- _Your instructions_: Wherever an image appears in the entries, drop it and reproduce everything else exactly.
Start of Data records
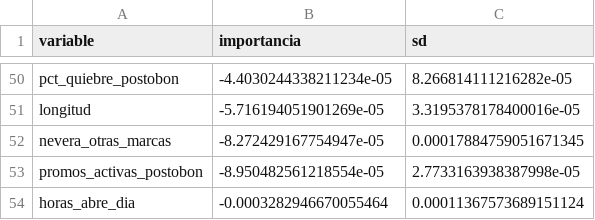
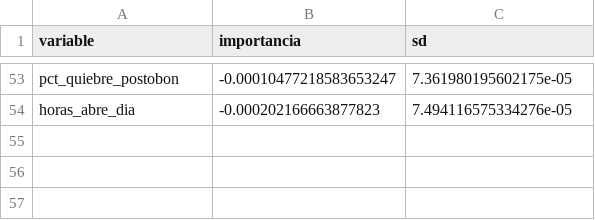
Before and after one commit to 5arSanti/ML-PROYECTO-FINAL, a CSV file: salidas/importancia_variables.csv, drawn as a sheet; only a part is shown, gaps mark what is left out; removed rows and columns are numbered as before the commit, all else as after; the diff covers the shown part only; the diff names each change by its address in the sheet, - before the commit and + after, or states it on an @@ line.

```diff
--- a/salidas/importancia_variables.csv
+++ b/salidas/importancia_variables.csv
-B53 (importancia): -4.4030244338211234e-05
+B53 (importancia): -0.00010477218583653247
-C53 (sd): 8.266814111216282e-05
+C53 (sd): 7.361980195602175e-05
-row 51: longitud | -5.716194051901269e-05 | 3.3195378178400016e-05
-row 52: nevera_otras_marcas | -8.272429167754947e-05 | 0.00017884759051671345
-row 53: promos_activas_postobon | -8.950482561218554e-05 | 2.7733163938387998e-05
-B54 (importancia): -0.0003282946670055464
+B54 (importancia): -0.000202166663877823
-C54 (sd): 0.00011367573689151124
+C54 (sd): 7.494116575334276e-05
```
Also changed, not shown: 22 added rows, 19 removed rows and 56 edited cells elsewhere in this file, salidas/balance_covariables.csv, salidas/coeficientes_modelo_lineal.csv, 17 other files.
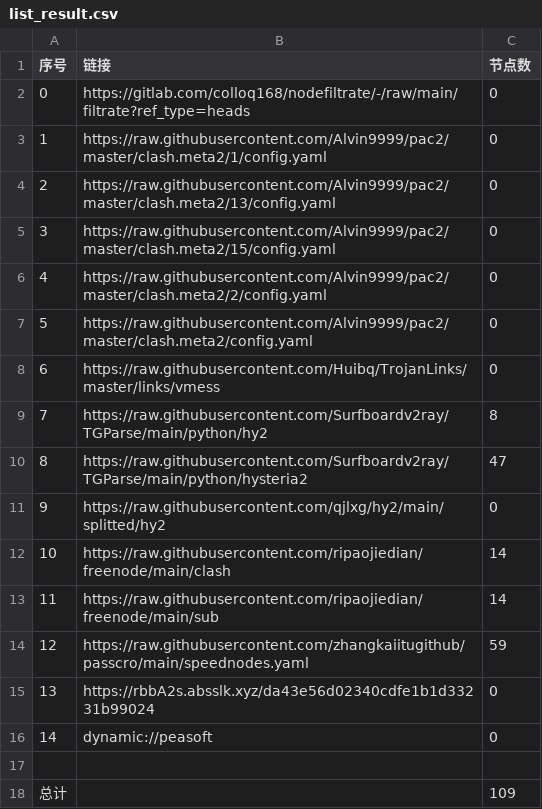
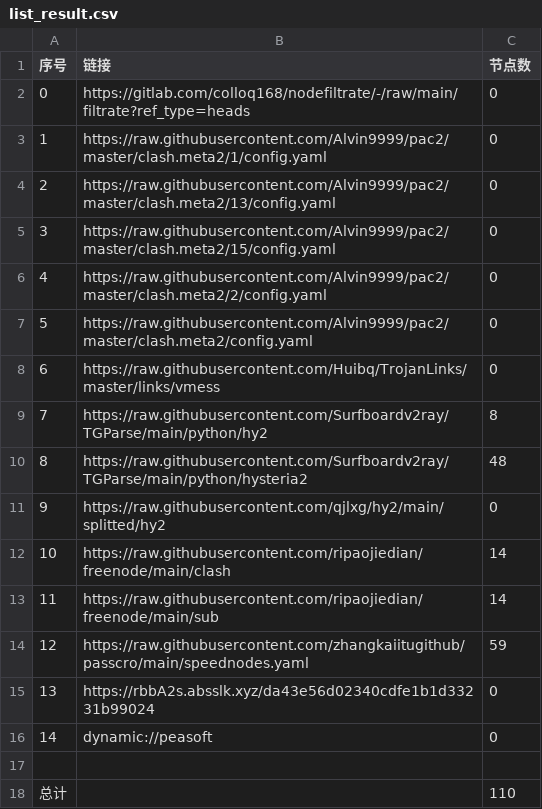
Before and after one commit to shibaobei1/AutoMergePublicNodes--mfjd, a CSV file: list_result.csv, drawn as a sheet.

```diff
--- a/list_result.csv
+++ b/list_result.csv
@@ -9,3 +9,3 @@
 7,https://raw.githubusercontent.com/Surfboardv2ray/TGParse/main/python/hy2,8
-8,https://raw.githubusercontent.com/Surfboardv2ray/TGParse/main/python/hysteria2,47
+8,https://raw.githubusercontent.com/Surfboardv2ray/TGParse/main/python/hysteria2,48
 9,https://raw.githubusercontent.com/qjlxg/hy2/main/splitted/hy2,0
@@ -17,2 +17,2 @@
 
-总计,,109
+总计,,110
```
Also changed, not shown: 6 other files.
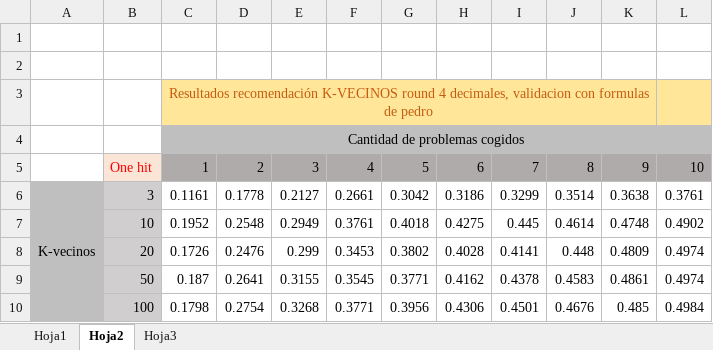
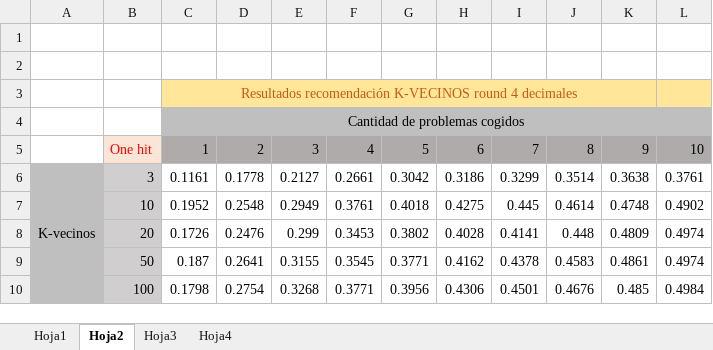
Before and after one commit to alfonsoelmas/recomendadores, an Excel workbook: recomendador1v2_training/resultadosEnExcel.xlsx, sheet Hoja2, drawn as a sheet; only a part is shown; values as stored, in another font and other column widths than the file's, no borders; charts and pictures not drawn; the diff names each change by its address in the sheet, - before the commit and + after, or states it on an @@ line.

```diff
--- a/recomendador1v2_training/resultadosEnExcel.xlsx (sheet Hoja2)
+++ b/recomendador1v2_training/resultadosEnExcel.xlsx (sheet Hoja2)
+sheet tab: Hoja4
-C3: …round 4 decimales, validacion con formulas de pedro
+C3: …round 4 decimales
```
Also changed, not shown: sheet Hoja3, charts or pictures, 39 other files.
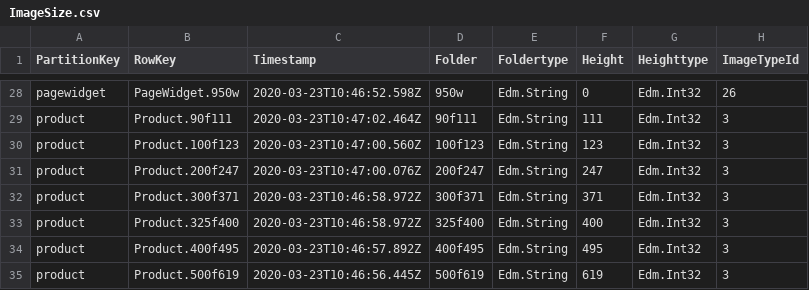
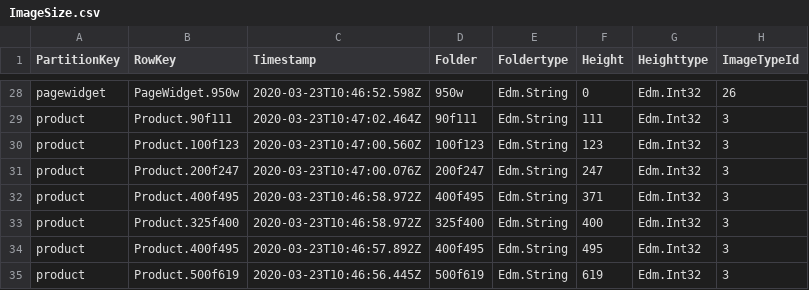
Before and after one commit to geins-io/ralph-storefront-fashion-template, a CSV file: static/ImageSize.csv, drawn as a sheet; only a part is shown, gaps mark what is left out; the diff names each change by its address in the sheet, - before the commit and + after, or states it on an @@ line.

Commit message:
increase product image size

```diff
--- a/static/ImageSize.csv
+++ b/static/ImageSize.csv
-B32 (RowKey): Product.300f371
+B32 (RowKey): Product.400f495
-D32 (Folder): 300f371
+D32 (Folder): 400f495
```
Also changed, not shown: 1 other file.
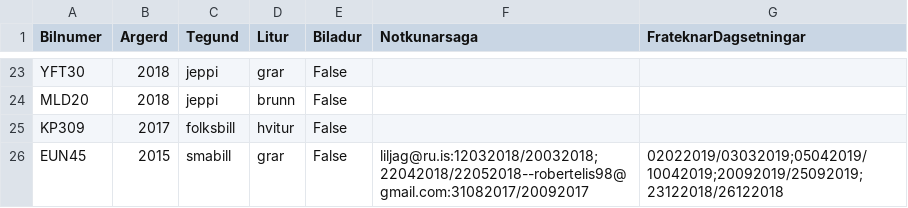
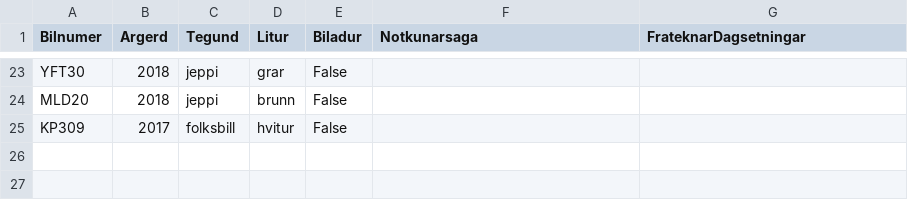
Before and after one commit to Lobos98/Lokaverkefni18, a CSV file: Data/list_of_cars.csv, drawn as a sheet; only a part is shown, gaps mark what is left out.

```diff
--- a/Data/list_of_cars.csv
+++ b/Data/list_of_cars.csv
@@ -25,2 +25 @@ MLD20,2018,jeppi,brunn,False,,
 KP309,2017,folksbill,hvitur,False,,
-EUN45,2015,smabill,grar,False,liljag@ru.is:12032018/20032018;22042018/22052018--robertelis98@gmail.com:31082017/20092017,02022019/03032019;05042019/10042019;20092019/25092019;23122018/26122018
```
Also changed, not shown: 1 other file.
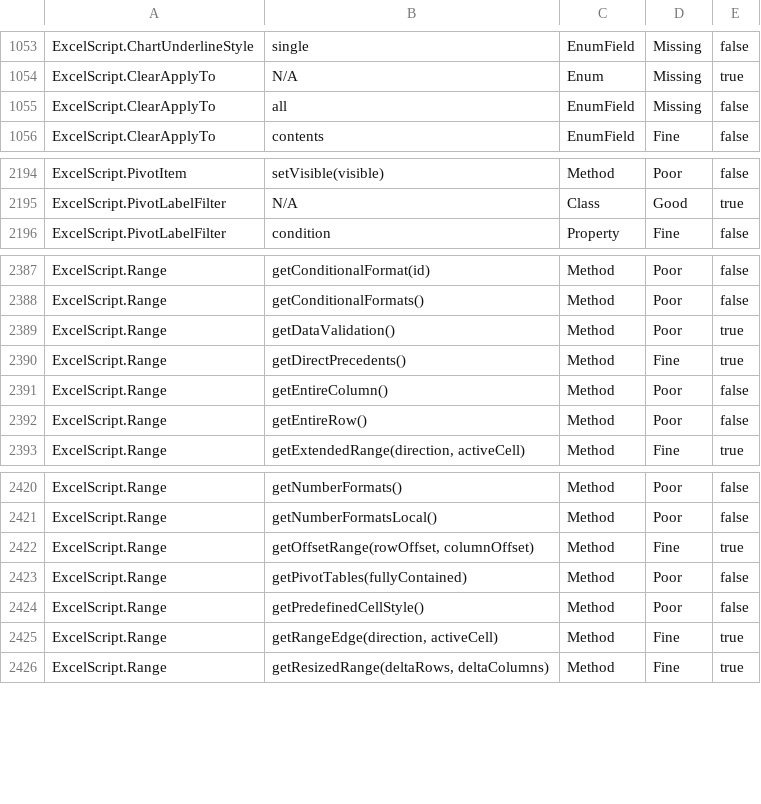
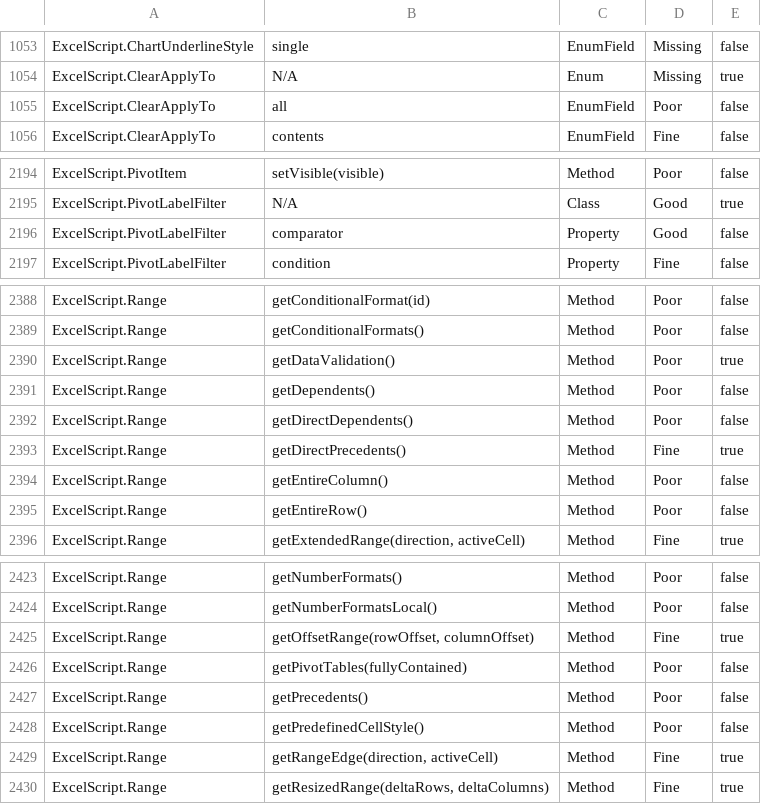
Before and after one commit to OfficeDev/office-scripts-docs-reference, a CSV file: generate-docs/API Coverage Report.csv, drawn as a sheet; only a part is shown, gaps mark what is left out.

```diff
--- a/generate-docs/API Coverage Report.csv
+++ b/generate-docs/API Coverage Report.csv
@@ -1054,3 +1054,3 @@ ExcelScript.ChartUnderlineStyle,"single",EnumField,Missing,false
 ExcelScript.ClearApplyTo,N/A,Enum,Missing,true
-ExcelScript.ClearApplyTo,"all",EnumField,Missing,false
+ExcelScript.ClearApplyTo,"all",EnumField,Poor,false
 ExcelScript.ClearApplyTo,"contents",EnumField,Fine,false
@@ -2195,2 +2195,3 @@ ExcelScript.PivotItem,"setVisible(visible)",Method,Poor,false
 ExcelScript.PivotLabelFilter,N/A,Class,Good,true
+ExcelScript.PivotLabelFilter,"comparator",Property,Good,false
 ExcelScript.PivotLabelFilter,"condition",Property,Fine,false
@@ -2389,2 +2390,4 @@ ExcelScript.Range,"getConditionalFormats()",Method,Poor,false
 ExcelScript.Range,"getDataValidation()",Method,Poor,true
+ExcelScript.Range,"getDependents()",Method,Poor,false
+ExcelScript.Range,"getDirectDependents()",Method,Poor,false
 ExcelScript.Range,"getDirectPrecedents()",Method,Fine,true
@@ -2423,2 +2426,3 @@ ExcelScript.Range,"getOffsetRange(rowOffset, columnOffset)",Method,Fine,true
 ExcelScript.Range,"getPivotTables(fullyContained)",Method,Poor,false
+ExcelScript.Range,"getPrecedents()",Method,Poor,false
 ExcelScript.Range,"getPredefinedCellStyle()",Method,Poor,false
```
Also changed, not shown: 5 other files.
End of Data records
- _Result of this exercise_:
Before and after one commit to 5arSanti/ML-PROYECTO-FINAL, a CSV file: salidas/importancia_variables.csv, drawn as a sheet; only a part is shown, gaps mark what is left out; removed rows and columns are numbered as before the commit, all else as after; the diff covers the shown part only; the diff names each change by its address in the sheet, - before the commit and + after, or states it on an @@ line.

```diff
--- a/salidas/importancia_variables.csv
+++ b/salidas/importancia_variables.csv
-B53 (importancia): -4.4030244338211234e-05
+B53 (importancia): -0.00010477218583653247
-C53 (sd): 8.266814111216282e-05
+C53 (sd): 7.361980195602175e-05
-row 51: longitud | -5.716194051901269e-05 | 3.3195378178400016e-05
-row 52: nevera_otras_marcas | -8.272429167754947e-05 | 0.00017884759051671345
-row 53: promos_activas_postobon | -8.950482561218554e-05 | 2.7733163938387998e-05
-B54 (importancia): -0.0003282946670055464
+B54 (importancia): -0.000202166663877823
-C54 (sd): 0.00011367573689151124
+C54 (sd): 7.494116575334276e-05
```
Also changed, not shown: 22 added rows, 19 removed rows and 56 edited cells elsewhere in this file, salidas/balance_covariables.csv, salidas/coeficientes_modelo_lineal.csv, 17 other files.
Before and after one commit to shibaobei1/AutoMergePublicNodes--mfjd, a CSV file: list_result.csv, drawn as a sheet.

```diff
--- a/list_result.csv
+++ b/list_result.csv
@@ -9,3 +9,3 @@
 7,https://raw.githubusercontent.com/Surfboardv2ray/TGParse/main/python/hy2,8
-8,https://raw.githubusercontent.com/Surfboardv2ray/TGParse/main/python/hysteria2,47
+8,https://raw.githubusercontent.com/Surfboardv2ray/TGParse/main/python/hysteria2,48
 9,https://raw.githubusercontent.com/qjlxg/hy2/main/splitted/hy2,0
@@ -17,2 +17,2 @@
 
-总计,,109
+总计,,110
```
Also changed, not shown: 6 other files.
Before and after one commit to alfonsoelmas/recomendadores, an Excel workbook: recomendador1v2_training/resultadosEnExcel.xlsx, sheet Hoja2, drawn as a sheet; only a part is shown; values as stored, in another font and other column widths than the file's, no borders; charts and pictures not drawn; the diff names each change by its address in the sheet, - before the commit and + after, or states it on an @@ line.

```diff
--- a/recomendador1v2_training/resultadosEnExcel.xlsx (sheet Hoja2)
+++ b/recomendador1v2_training/resultadosEnExcel.xlsx (sheet Hoja2)
+sheet tab: Hoja4
-C3: …round 4 decimales, validacion con formulas de pedro
+C3: …round 4 decimales
```
Also changed, not shown: sheet Hoja3, charts or pictures, 39 other files.
Before and after one commit to geins-io/ralph-storefront-fashion-template, a CSV file: static/ImageSize.csv, drawn as a sheet; only a part is shown, gaps mark what is left out; the diff names each change by its address in the sheet, - before the commit and + after, or states it on an @@ line.

Commit message:
increase product image size

```diff
--- a/static/ImageSize.csv
+++ b/static/ImageSize.csv
-B32 (RowKey): Product.300f371
+B32 (RowKey): Product.400f495
-D32 (Folder): 300f371
+D32 (Folder): 400f495
```
Also changed, not shown: 1 other file.
Before and after one commit to Lobos98/Lokaverkefni18, a CSV file: Data/list_of_cars.csv, drawn as a sheet; only a part is shown, gaps mark what is left out.

```diff
--- a/Data/list_of_cars.csv
+++ b/Data/list_of_cars.csv
@@ -25,2 +25 @@ MLD20,2018,jeppi,brunn,False,,
 KP309,2017,folksbill,hvitur,False,,
-EUN45,2015,smabill,grar,False,liljag@ru.is:12032018/20032018;22042018/22052018--robertelis98@gmail.com:31082017/20092017,02022019/03032019;05042019/10042019;20092019/25092019;23122018/26122018
```
Also changed, not shown: 1 other file.
Before and after one commit to OfficeDev/office-scripts-docs-reference, a CSV file: generate-docs/API Coverage Report.csv, drawn as a sheet; only a part is shown, gaps mark what is left out.

```diff
--- a/generate-docs/API Coverage Report.csv
+++ b/generate-docs/API Coverage Report.csv
@@ -1054,3 +1054,3 @@ ExcelScript.ChartUnderlineStyle,"single",EnumField,Missing,false
 ExcelScript.ClearApplyTo,N/A,Enum,Missing,true
-ExcelScript.ClearApplyTo,"all",EnumField,Missing,false
+ExcelScript.ClearApplyTo,"all",EnumField,Poor,false
 ExcelScript.ClearApplyTo,"contents",EnumField,Fine,false
@@ -2195,2 +2195,3 @@ ExcelScript.PivotItem,"setVisible(visible)",Method,Poor,false
 ExcelScript.PivotLabelFilter,N/A,Class,Good,true
+ExcelScript.PivotLabelFilter,"comparator",Property,Good,false
 ExcelScript.PivotLabelFilter,"condition",Property,Fine,false
@@ -2389,2 +2390,4 @@ ExcelScript.Range,"getConditionalFormats()",Method,Poor,false
 ExcelScript.Range,"getDataValidation()",Method,Poor,true
+ExcelScript.Range,"getDependents()",Method,Poor,false
+ExcelScript.Range,"getDirectDependents()",Method,Poor,false
 ExcelScript.Range,"getDirectPrecedents()",Method,Fine,true
@@ -2423,2 +2426,3 @@ ExcelScript.Range,"getOffsetRange(rowOffset, columnOffset)",Method,Fine,true
 ExcelScript.Range,"getPivotTables(fullyContained)",Method,Poor,false
+ExcelScript.Range,"getPrecedents()",Method,Poor,false
 ExcelScript.Range,"getPredefinedCellStyle()",Method,Poor,false
```
Also changed, not shown: 5 other files.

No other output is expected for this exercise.